For many people, the first and last mile of their journey is the sticking point for using public transport. In some cases, you can use a shared bike for the last mile as there is demand for this in transport hubs, but the availability of these for the first mile can be sketchy in many residential areas. So the solution is to take your bike on the train and use it at both ends. This may sound like a dream for many cities, but Copenhagen proves that it can be done; cheaply and efficiently.

In 2010 DSB, the public train operator in the Greater Copenhagen area, made it free to take your bike in the S train system. In the least popular carriage, they converted a quarter of the train into a flexible space for bikes. Before it became free, 2.1 million passengers were bringing their bikes on board, and now in 2022, that figure is almost 10 million passengers*.

The S train network connects more suburban outlying areas with the city centre, thus making it easy to live outside the city centre and reach work or study efficiently by public transport.

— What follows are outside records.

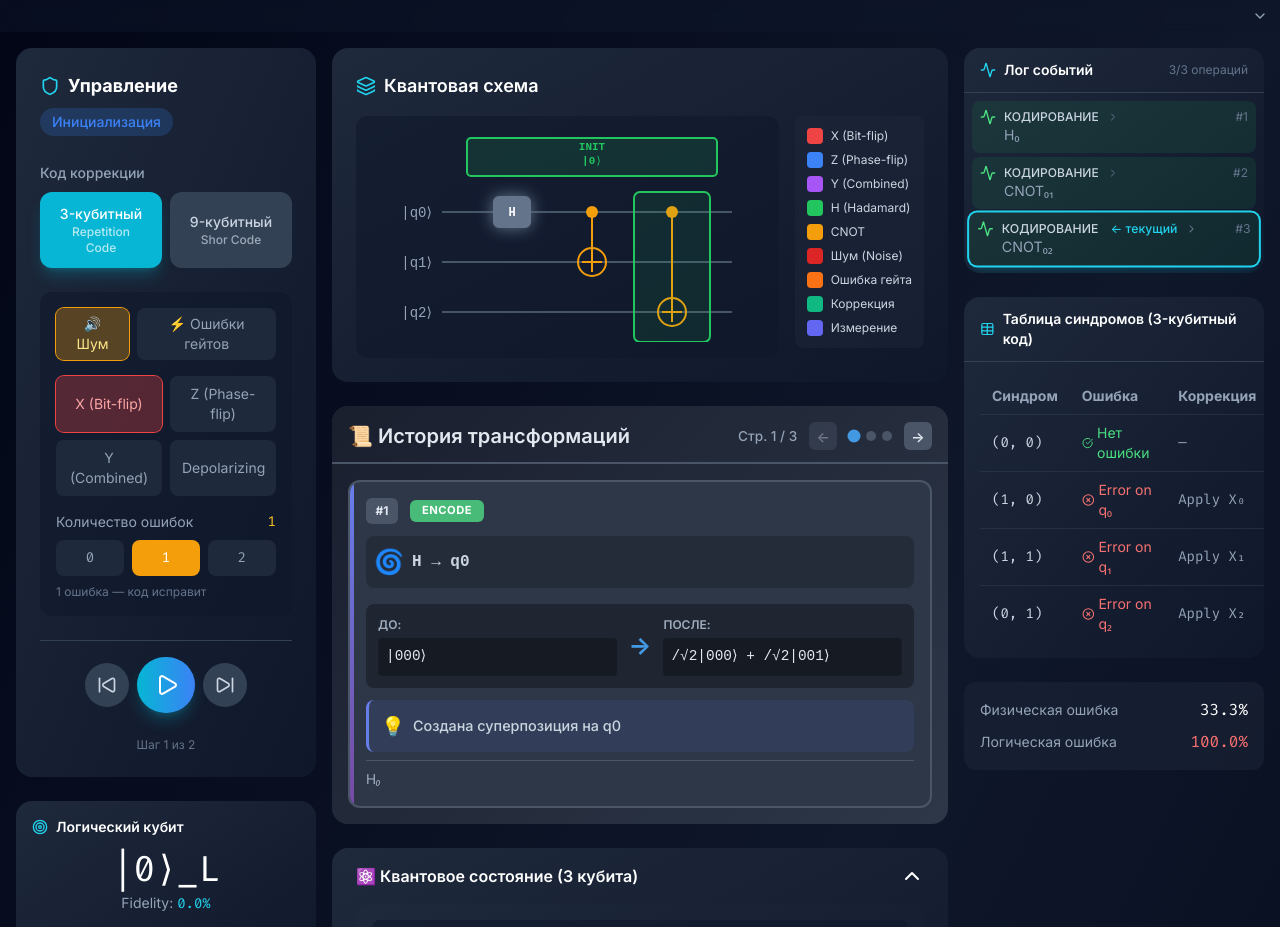
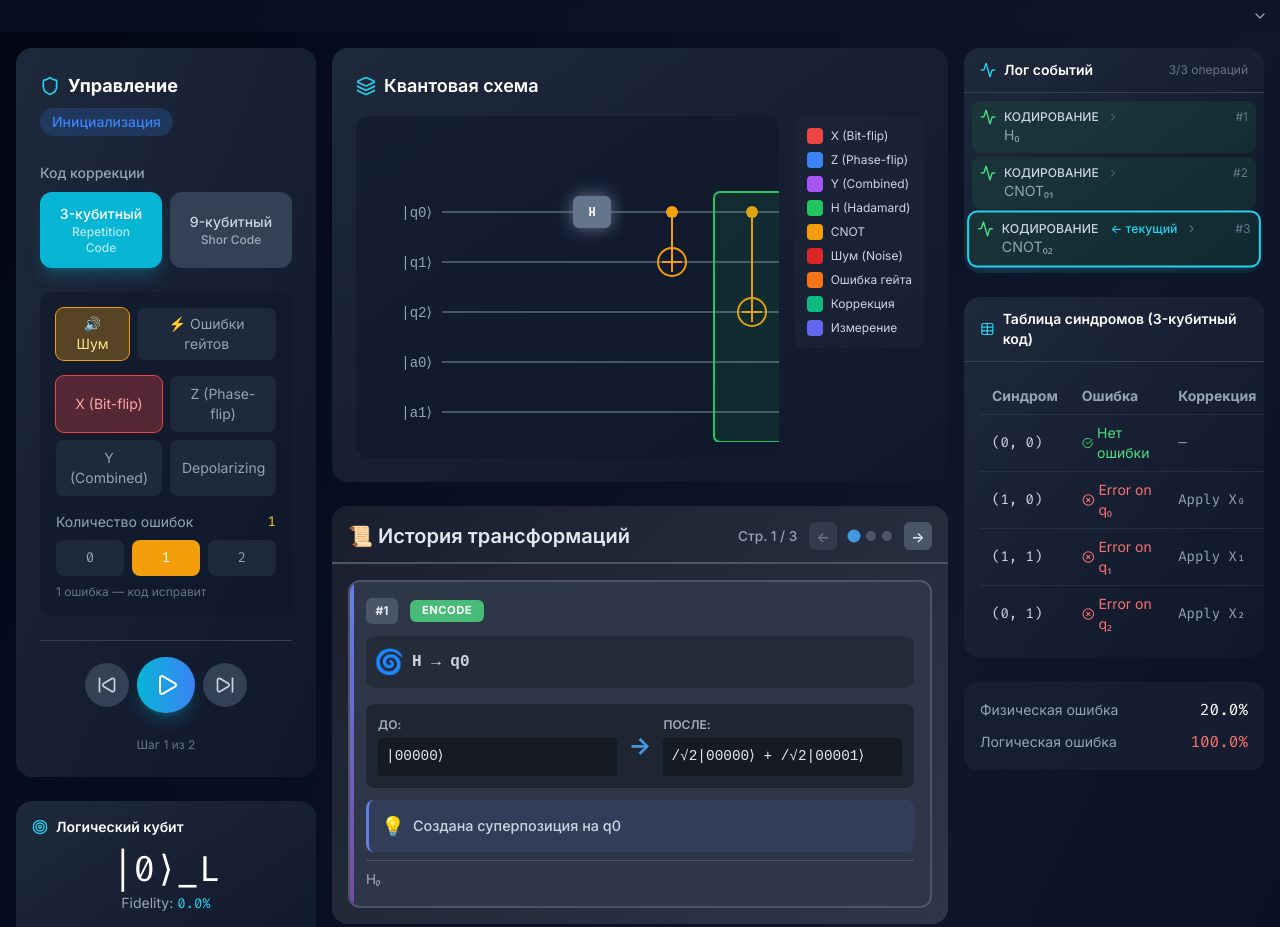
Before and after one commit to cracycot/quantum_simulator, a React (Vite) app: page / in a window 1280 px wide. Shown: the top 927 px of the page. Built offline with nearby package versions, Linux system fonts and the light colour scheme.

Commit message:
feat: добавил анциллы

```diff
--- a/src/App.tsx
+++ b/src/App.tsx
@@ -72,7 +72,8 @@ const App: React.FC = () => {
   const playIntervalRef = useRef<ReturnType<typeof setInterval> | null>(null);
 
   // Get number of qubits based on code type
-  const numQubits = codeType === 'repetition' ? 3 : 9;
+  // repetition: 3 data + 2 ancilla (honest syndrome measurement)
+  const numQubits = codeType === 'repetition' ? 5 : 9;
 
   // Initialize simulator - only when code type or initial state changes
   const initializeSimulator = useCallback(() => {
@@ -83,7 +84,9 @@ const App: React.FC = () => {
         type: noiseType,
         probability: 0,
         mode: 'exact-count',
-        exactCount: errorCount
+        exactCount: errorCount,
+        // For repetition: apply noise only to data qubits (q0,q1,q2), not ancillas
+        targetQubits: codeType === 'repetition' ? [0, 1, 2] : undefined
       },
       gateErrorConfig
     };
@@ -457,7 +460,11 @@ const App: React.FC = () => {
                       numQubits={numQubits}
                       steps={simulator.getHistory()}
                       currentStep={currentStep}
-                      qubitLabels={Array.from({ length: numQubits }, (_, i) => `q${i}`)}
+                      qubitLabels={
+                        codeType === 'repetition'
+                          ? ['q0', 'q1', 'q2', 'a0', 'a1']
+                          : Array.from({ length: numQubits }, (_, i) => `q${i}`)
+                      }
                       isDroppable={activeConfigTab === 'gate-error'}
                       onGateDrop={handleGateDrop}
                       pendingTwoQubitGate={pendingTwoQubitGate}
--- a/src/components/QuantumCircuit.tsx
+++ b/src/components/QuantumCircuit.tsx
@@ -63,16 +63,12 @@ const getGateColor = (name: string, type: string): string => {
 function parseStepsToGates(steps: QuantumStep[]): { gates: CircuitGate[]; stepToColumnMap: Map<number, number> } {
   const gates: CircuitGate[] = [];
   const stepToColumnMap = new Map<number, number>(); // Маппинг step index -> column index
-  let column = 0; // Начинаем с колонки 0 для INIT гейтов (H и CNOT)
-
-  console.log('[QuantumCircuit] Parsing steps:', steps.length, steps);
+  let column = 1; // Начинаем с колонки 1, колонка 0 зарезервирована для INIT
 
   steps.forEach((step, stepIdx) => {
     const desc = step.description.toLowerCase();
 
     if (step.operation) {
-      console.log('[QuantumCircuit] Step', stepIdx, 'has operation:', step.operation.name, 'type:', step.type, 'desc:', step.description);
-
       // Skip auto-applied gate steps like "Apply X1 (noise)..." or "Apply X₁ (correction)..."
       // They are not user operations and duplicate the NOISE/ERROR + CORRECTION events.
       const isAutoAppliedGate =
@@ -81,12 +77,10 @@ function parseStepsToGates(steps: QuantumStep[]): { gates: CircuitGate[]; stepTo
         desc.includes(' (noise') ||
         desc.includes(' (correction');
       if (isAutoAppliedGate) {
-        console.log('[QuantumCircuit] Skipping auto-applied gate');
         return;
       }
 
-      // Step has explicit gate operation - show it on circuit
-      // Include both 'gate' and 'encode' type steps (encode steps are initialization gates)
+      // Step has explicit gate operation
       const isGateError = step.type === 'gate-error';
       gates.push({
         name: isGateError
@@ -94,10 +88,9 @@ function parseStepsToGates(steps: QuantumStep[]): { gates: CircuitGate[]; stepTo
           : (step.operation.label || step.operation.name),
         qubits: step.operation.qubits,
         column,
-        type: step.type === 'encode' ? 'gate' : step.type, // Treat encode as gate for visualization
+        type: step.type,
         label: step.description
       });
-      console.log('[QuantumCircuit] Added gate:', gates[gates.length - 1]);
       stepToColumnMap.set(stepIdx, column);
       column++; // Увеличиваем колонку только если добавили гейт
     } else if (step.type === 'measurement') {
@@ -821,24 +814,25 @@ function generatePhaseLabels(
       return;
     }
 
-    // INIT: первое появление encode (с операцией или без) начинает блок INIT
-    // Все начальные encode-гейты (H, CNOT) включаются в блок INIT
-    if (step.type === 'encode') {
-      if (!initCreated) {
-        // Первый encode шаг - начинаем блок INIT
-        phaseName = 'INIT\n|0⟩';
-        phaseColor = '#22c55e';
-        initCreated = true;
-      } else if (step.operation) {
-        // Последующие encode с операциями - продолжаем блок INIT
-        phaseName = 'INIT\n|0⟩';
-        phaseColor = '#22c55e';
-      } else {
-        // encode без операции (информационные сообщения) - пропускаем
-        return;
+    // INIT: logStep с initialize/init - всегда показываем |0⟩ (только один раз)
+    if (step.type === 'encode' && (desc.includes('initialize') || desc.includes('init'))) {
+      if (initCreated) {
+        return; // Skip - INIT уже создан
       }
+      phaseName = 'INIT\n|0⟩';
+      phaseColor = '#22c55e';
+      initCreated = true; // Помечаем, что INIT создан
     }
-    // ENCODE: все gate операции от пользователя (не начальные)
+    // Пропускаем другие logStep('encode', 'Encoded...')
+    else if (step.type === 'encode' && !desc.includes('initialize')) {
+      return; // Skip - информационные сообщения
+    }
+    // Gates used for syndrome extraction should belong to MEASUREMENT phase, not ENCODE
+    else if (step.type === 'gate' && desc.includes('(syndrome)')) {
+      phaseName = 'MEASUREMENT';
+      phaseColor = '#a855f7';
+    }
+    // ENCODE: все остальные gate операции (H, CNOT, и т.д.)
     else if (step.type === 'gate') {
       phaseName = 'ENCODE';
       phaseColor = '#3b82f6';
@@ -858,8 +852,15 @@ function generatePhaseLabels(
     // Skip if no phase name
     if (!phaseName) return;
 
-    // Get column for this step - используем реальные колонки из маппинга
-    const column = stepToColumnMap.get(stepIdx) ?? (phaseStartColumn ?? 1);
+    // Get column for this step
+    let column: number;
+    if (phaseName.startsWith('INIT')) {
+      // INIT всегда в колонке 0 (зарезервированная колонка)
+      column = 0;
+    } else {
+      // Для остальных - из маппинга или предыдущая колонка
+      column = stepToColumnMap.get(stepIdx) ?? (phaseStartColumn ?? 0);
+    }
 
     // If this is a new phase
     if (phaseName !== currentPhase) {
--- a/src/core/codes/repetition.ts
+++ b/src/core/codes/repetition.ts
@@ -5,8 +5,9 @@
  * Can correct single X (bit-flip) errors
  * Cannot correct Z (phase-flip) errors
  */
-import { QuantumSystem, create3QubitSystem } from '../quantum/system';
+import { QuantumSystem, create5QubitRepetitionSystem } from '../quantum/system';
 import { Complex, StateVector } from '../quantum/complex';
+import { applyGate } from '../quantum/gates';
 
 export interface RepetitionCodeResult {
   system: QuantumSystem;
@@ -50,16 +51,49 @@ export function decodeRepetition(system: QuantumSystem): void {
  * (0,1) → Error on q2
  */
 export function measureSyndromeRepetition(system: QuantumSystem): [number, number] {
-  // For simulation, we compute syndrome from state without collapsing
-  // In real QEC, we'd use ancilla qubits
+  // Honest syndrome measurement uses 2 ancillas:
+  // Measure Z0Z1 via a0, and Z1Z2 via a1.
+  // Circuit for Zij with ancilla a (prepared in |0⟩):
+  // CX(qi -> a), CX(qj -> a), measure a in Z.
 
+  if (system.numQubits >= 5) {
+    const a0 = 3;
+    const a1 = 4;
+
+    // --- S1 = Z0 Z1 on a0 ---
+    system.applyGatesWithDescription(
+      [
+        { name: 'CNOT', qubits: [0, a0], label: 'CNOT₀→a₀ (syndrome)' },
+        { name: 'CNOT', qubits: [1, a0], label: 'CNOT₁→a₀ (syndrome)' }
+      ],
+      'Syndrome coupling for Z₀Z₁',
+      'gate'
+    );
+    const s1 = system.measureQubit(a0, 'Measure a₀ (Z): s₁ = parity(q₀,q₁)');
+    // Reset ancilla to |0⟩ to keep state comparable for fidelity / next steps
+    if (s1 === 1) {
+      applyGate(system.state, { name: 'X', qubits: [a0] });
+    }
+
+    // --- S2 = Z1 Z2 on a1 ---
+    system.applyGatesWithDescription(
+      [
+        { name: 'CNOT', qubits: [1, a1], label: 'CNOT₁→a₁ (syndrome)' },
+        { name: 'CNOT', qubits: [2, a1], label: 'CNOT₂→a₁ (syndrome)' }
+      ],
+      'Syndrome coupling for Z₁Z₂',
+      'gate'
+    );
+    const s2 = system.measureQubit(a1, 'Measure a₁ (Z): s₂ = parity(q₁,q₂)');
+    if (s2 === 1) {
+      applyGate(system.state, { name: 'X', qubits: [a1] });
+    }
+
+    return [s1, s2];
+  }
+
+  // Legacy (no ancillas): compute syndrome from expectation values without collapsing
   const state = system.state;
-  const n = state.numQubits;
-
-  // Compute ⟨Z₀Z₁⟩ and ⟨Z₁Z₂⟩
-  // Z₀Z₁|abc⟩ = (-1)^(a⊕b)|abc⟩
-  // Z₁Z₂|abc⟩ = (-1)^(b⊕c)|abc⟩
-
   let expZ01 = 0;
   let expZ12 = 0;
 
@@ -69,7 +103,6 @@ export function measureSyndromeRepetition(system: QuantumSystem): [number, numbe
     const q1 = (i >> 1) & 1;
     const q2 = (i >> 2) & 1;
 
-    // Eigenvalue of Z₀Z₁ on |abc⟩
     const z01 = (q0 ^ q1) === 0 ? 1 : -1;
     const z12 = (q1 ^ q2) === 0 ? 1 : -1;
 
@@ -77,13 +110,8 @@ export function measureSyndromeRepetition(system: QuantumSystem): [number, numbe
     expZ12 += prob * z12;
   }
 
-  // Convert expectation values to syndrome bits
-  // If ⟨ZᵢZⱼ⟩ ≈ +1 → syndrome = 0 (no error in that pair)
-  // If ⟨ZᵢZⱼ⟩ ≈ -1 → syndrome = 1 (error detected)
   const s1 = expZ01 < 0 ? 1 : 0;
   const s2 = expZ12 < 0 ? 1 : 0;
-
-  system.logStep('measurement', `Syndrome measurement: (${s1}, ${s2})`);
 
   return [s1, s2];
 }
@@ -124,7 +152,7 @@ export function correctErrorRepetition(system: QuantumSystem, syndrome: [number,
 export function runRepetitionCodeCycle(
   initialState: 'zero' | 'one' = 'zero'
 ): RepetitionCodeResult {
-  const system = create3QubitSystem();
+  const system = create5QubitRepetitionSystem();
 
   // Initialize
   switch (initialState) {
@@ -171,31 +199,31 @@ export function runRepetitionCodeCycle(
  * Create reference logical states for fidelity calculation
  */
 export function getLogicalZeroState(): StateVector {
-  const sv = new StateVector(3);
-  sv.amplitudes[0b000] = Complex.one();
+  const sv = new StateVector(5);
+  sv.amplitudes[0b00000] = Complex.one();
   return sv;
 }
 
 export function getLogicalOneState(): StateVector {
-  const sv = new StateVector(3);
-  sv.amplitudes[0b000] = Complex.zero(); // Clear default |000⟩
-  sv.amplitudes[0b111] = Complex.one();  // Set |111⟩
+  const sv = new StateVector(5);
+  sv.amplitudes[0b00000] = Complex.zero(); // Clear default |00000⟩
+  sv.amplitudes[0b00111] = Complex.one();  // |11100⟩ (data=111, ancilla=00)
   return sv;
 }
 
 export function getLogicalPlusState(): StateVector {
-  const sv = new StateVector(3);
+  const sv = new StateVector(5);
   const s = 1 / Math.sqrt(2);
-  sv.amplitudes[0b000] = new Complex(s);
-  sv.amplitudes[0b111] = new Complex(s);
+  sv.amplitudes[0b00000] = new Complex(s);
+  sv.amplitudes[0b00111] = new Complex(s);
   return sv;
 }
 
 export function getLogicalMinusState(): StateVector {
-  const sv = new StateVector(3);
+  const sv = new StateVector(5);
   const s = 1 / Math.sqrt(2);
-  sv.amplitudes[0b000] = new Complex(s);
-  sv.amplitudes[0b111] = new Complex(-s);
+  sv.amplitudes[0b00000] = new Complex(s);
+  sv.amplitudes[0b00111] = new Complex(-s);
   return sv;
 }
 
--- a/src/core/quantum/system.ts
+++ b/src/core/quantum/system.ts
@@ -128,8 +128,8 @@ export class QuantumSystem {
 
     console.log('[QuantumSystem] initializeLogicalZero, numQubits:', this.numQubits);
 
-    // For 3-qubit repetition code
-    if (this.numQubits === 3) {
+    // For repetition code: 3 data qubits (+ optional ancillas)
+    if (this.numQubits === 3 || this.numQubits === 5) {
       console.log('[QuantumSystem] Applying H + 2 CNOTs for 3-qubit code');
       // Step 1: Apply Hadamard to create superposition |0⟩→|+⟩
       this.applyGatesWithDescription([
@@ -171,8 +171,8 @@ export class QuantumSystem {
       { name: 'X', qubits: [0], label: 'X₀' }
     ], '🔴 X на q₀: переход в |1⟩', 'encode');
 
-    // For 3-qubit repetition code
-    if (this.numQubits === 3) {
+    // For repetition code: 3 data qubits (+ optional ancillas)
+    if (this.numQubits === 3 || this.numQubits === 5) {
       // Step 1: Apply Hadamard to create superposition |1⟩→|−⟩
       this.applyGatesWithDescription([
         { name: 'H', qubits: [0], label: 'H₀' }
@@ -565,11 +565,13 @@ export class QuantumSystem {
   /**
    * Measure a qubit (destructive)
    */
-  measureQubit(qubitIndex: number): number {
+  measureQubit(qubitIndex: number, descriptionOverride?: string): number {
     const stateBefore = this.state.clone();
     const result = this.state.measureQubit(qubitIndex);
     const stateAfter = this.state.clone();
-    const description = `Measure ${this.qubits[qubitIndex]?.label || `q${qubitIndex}`}: result = ${result}`;
+    const description =
+      descriptionOverride ??
+      `Measure ${this.qubits[qubitIndex]?.label || `q${qubitIndex}`}: result = ${result}`;
 
     const transformation = this.generateStepTransformation('measurement', description, stateBefore, stateAfter);
 
@@ -752,6 +754,20 @@ export function create3QubitSystem(gateErrorConfig?: GateErrorConfig): QuantumSy
 }
 
 /**
+ * Create a quantum system for 3-qubit repetition code with 2 ancillas for honest syndrome measurement
+ * Qubits: q0,q1,q2 (data) + a0,a1 (ancilla)
+ */
+export function create5QubitRepetitionSystem(gateErrorConfig?: GateErrorConfig): QuantumSystem {
+  const system = new QuantumSystem(5, gateErrorConfig);
+  system.setQubitInfo(0, 'q₀', 'data');
+  system.setQubitInfo(1, 'q₁', 'data');
+  system.setQubitInfo(2, 'q₂', 'data');
+  system.setQubitInfo(3, 'a₀', 'ancilla');
+  system.setQubitInfo(4, 'a₁', 'ancilla');
+  return system;
+}
+
+/**
  * Create a quantum system for 9-qubit Shor code
  */
 export function create9QubitShorSystem(gateErrorConfig?: GateErrorConfig): QuantumSystem {
--- a/src/core/simulator.ts
+++ b/src/core/simulator.ts
@@ -3,7 +3,7 @@
  * Orchestrates encoding, noise, syndrome measurement, and correction
  */
 import { StateVector } from './quantum/complex';
-import { QuantumSystem, create3QubitSystem, create9QubitShorSystem } from './quantum/system';
+import { QuantumSystem, create5QubitRepetitionSystem, create9QubitShorSystem } from './quantum/system';
 import type { QuantumStep } from './quantum/system';
 import type { GateOperation } from './quantum/gates';
 import {
@@ -82,7 +82,7 @@ export class QECSimulator {
 
   private createInitialState(config: SimulatorConfig): SimulatorState {
     const system = config.codeType === 'repetition'
-      ? create3QubitSystem(config.gateErrorConfig)
+      ? create5QubitRepetitionSystem(config.gateErrorConfig)
       : create9QubitShorSystem(config.gateErrorConfig);
 
     return {
@@ -323,7 +323,9 @@ export class QECSimulator {
     if (config.codeType === 'repetition') {
       const syndrome = measureSyndromeRepetition(system);
       this.state.syndrome = syndrome;
-      system.logStep('measurement', `Измерение синдрома: (${syndrome[0]}, ${syndrome[1]})`);
+      // Syndrome measurement is now performed via ancillas and already recorded as measurement steps.
+      // Avoid adding an extra generic measurement step that would create a misleading marker on the circuit.
+      system.logStep('encode', `Синдром измерен: (${syndrome[0]}, ${syndrome[1]})`);
 
       // Apply correction based on syndrome
       const correctedQubit = correctErrorRepetition(system, syndrome as [number, number]);
```
Also changed, not shown: tests/ancilla-syndrome-test.ts (added, +44 -0 lines).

This follows the urban planning strategy called the Five Finger Plan, established in 1947. The plan for the city’s growth designated five corridors of urban development, which were along railway (S Train) lines to provide convenient transportation to central Copenhagen. The network is shaped like a spread-out hand, with the palm being the city centre where all the routes converge. It also left green spaces and agriculture areas between the ‘fingers’. This was at a time when great swathes of the US cities were being demolished to create highways for cars.

It also helps that Copenhagen has a positive cycling culture. The city has an extensive cycling infrastructure with 382km of cycling routes in the city and dedicated super cycle highways that cut across the city, at times avoiding roads, for more efficient and safer journeys. On busy routes during rush hour, traffic lights are coordinated in favour of cyclists. Over the last decade, the city has invested in five dedicated bike bridges spanning the inner harbour, making movement to and from the city centre to the island of Amager quicker and safer. So it is not surprising that 49% of Copenhageners cycle to work or study.

When they read such positive case studies, people often say that not all cities can be Copenhagen (or Amsterdam, another city with a positive cycling culture). However, while our city has been thinking about and investing in urban planning that incorporates public transport and cycling infrastructure for decades, that does not mean that other cities can’t take some inspiration from what is possible here in Denmark.

* Figures from DSB in April 2022